The squabbling spouses are Sganarelle (Epp) and Martine (Justine Williams). He's a wood-cutter who swills booze from his hollow-handled axe and she's a screechy scold who punctuates virtually every scream by heaving extravagant beanbag boobs from her waist to shoulders and back.
When a pair of servants stop by and ask if she can help them find a doctor, Martine exacts her revenge on Sganarelle and sets the plot in motion. She tells the men -- charming simpletons played by Jacob Ming-Trent and Liam Craig -- that her husband is a medical genius who won't admit his skills without persuasion.
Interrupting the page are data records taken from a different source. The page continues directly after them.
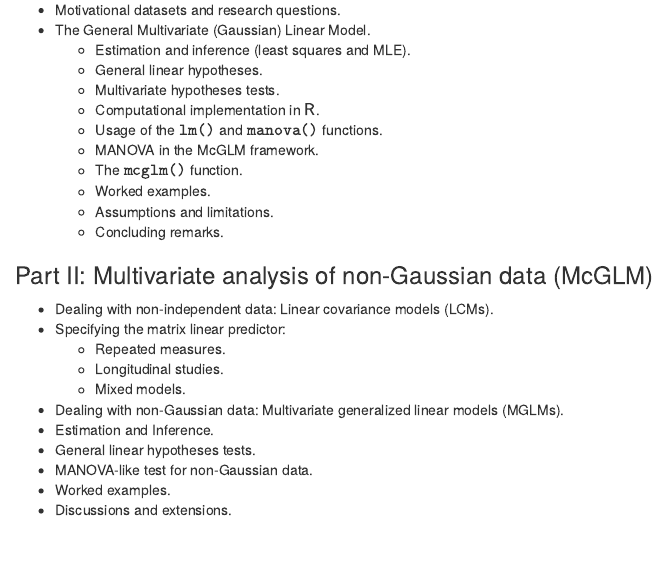
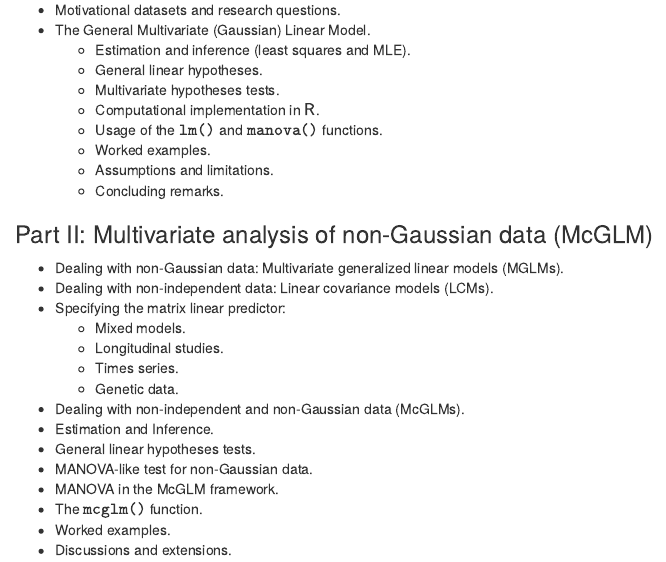
Before and after one commit to leg-ufpr/mcglm4aed, an R Markdown document (slides/0-intro.Rmd): the page in a window 1100 px wide, from 1000 px down before the commit and from 1010 px down after it, so that both start at the same text. Rendered offline with R 4.5, knitr and Pandoc, with nearby package versions; drawn as R Markdown's standard HTML page in place of the format the file asks for.

Commit message:
Last change on Introduction

```diff
--- a/slides/0-intro.Rmd
+++ b/slides/0-intro.Rmd
@@ -84,3 +85,2 @@ header-includes:
   * Dealing with non-independent data: Linear covariance models (LCMs).
   * Specifying the matrix linear predictor:
-    - Repeated measures.
@@ -87 +88,3 @@ header-includes:
     - Longitudinal studies.
+    - Times series.
+    - Genetic data.
```
Also changed, not shown: slides/0-intro.Rmd (12 more changed lines).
That persuasion has to take the form of a beating, administered with sticks.
The servants oblige, Sganarelle accepts his new calling and quickly falls comfortably into its perks at the chateau of the tyrannical father (Allen Gilmore) and his mock-ailing daughter (Renata Friedman). Confined to a wheelchair and seemingly unable to speak, she's a punk-goth fright who suffers from an affliction that surfaces frequently in Moliere: separation from a lover whom her father disdains.
The lover turns out to be a deliciously vain dandy, played and sung to glorious excess by Chivas Michael.
One more resident of the estate also deserves mention: Julie Briskman, as the maid whose ample bosom draws Sganarelle's undivided attention at times. She's a bright and cheeky sort, much more than eye candy.
That's the framework. No much, not fresh. But the dizzying giddiness that fills the framework is its own wonderful reason for theatrical existence.
The show opens and closes with a small, charming Punch and Judy show, with the characters replicated by figures in a tiny puppet theater. Befitting the rural setting, that "theater" looks like an outhouse.
That's a clever touch, but only a pale shadow of the vitality and inventiveness of the live performances, as envisioned by Epp and Bayes, and directed by Bayes. The gags flow in non-stop profusion, supported by music that runs from pop and rap to choral and operatic, with lots of Broadway tossed in. If you take five seconds to recall the title of one number -- say, one from Music Man -- you're likely to miss another from Oliver!
The score was composed by Aaron Halva and played with panache on at least a half-dozen instruments by Robertson Witmer and Greg C. Powers, ensconced very visibly in a corner of a crumbling proscenium arch.
Kristin Fiebig's costumes pay extravagant, colorful homage to Moliere's era for the most part, but include a few contemporary references -- like buckled, high-top boots for invalid daughter Lucinde -- that add to the fun.
One note of counsel for the linguistically squeamish: Especially in the early going, characters seem to struggle to outdo each other in flaunting the "F" word. It's funny at first, but quickly wears thin.
A Doctor in Spite of Himself runs through March 25 in Berkeley Rep's Roda Theatre, 2015 Addison St., Berkeley. Tickets are $14.50 to $73, from (415) 647-2949, (888) 427-8849 or www.berkeleyrep.org.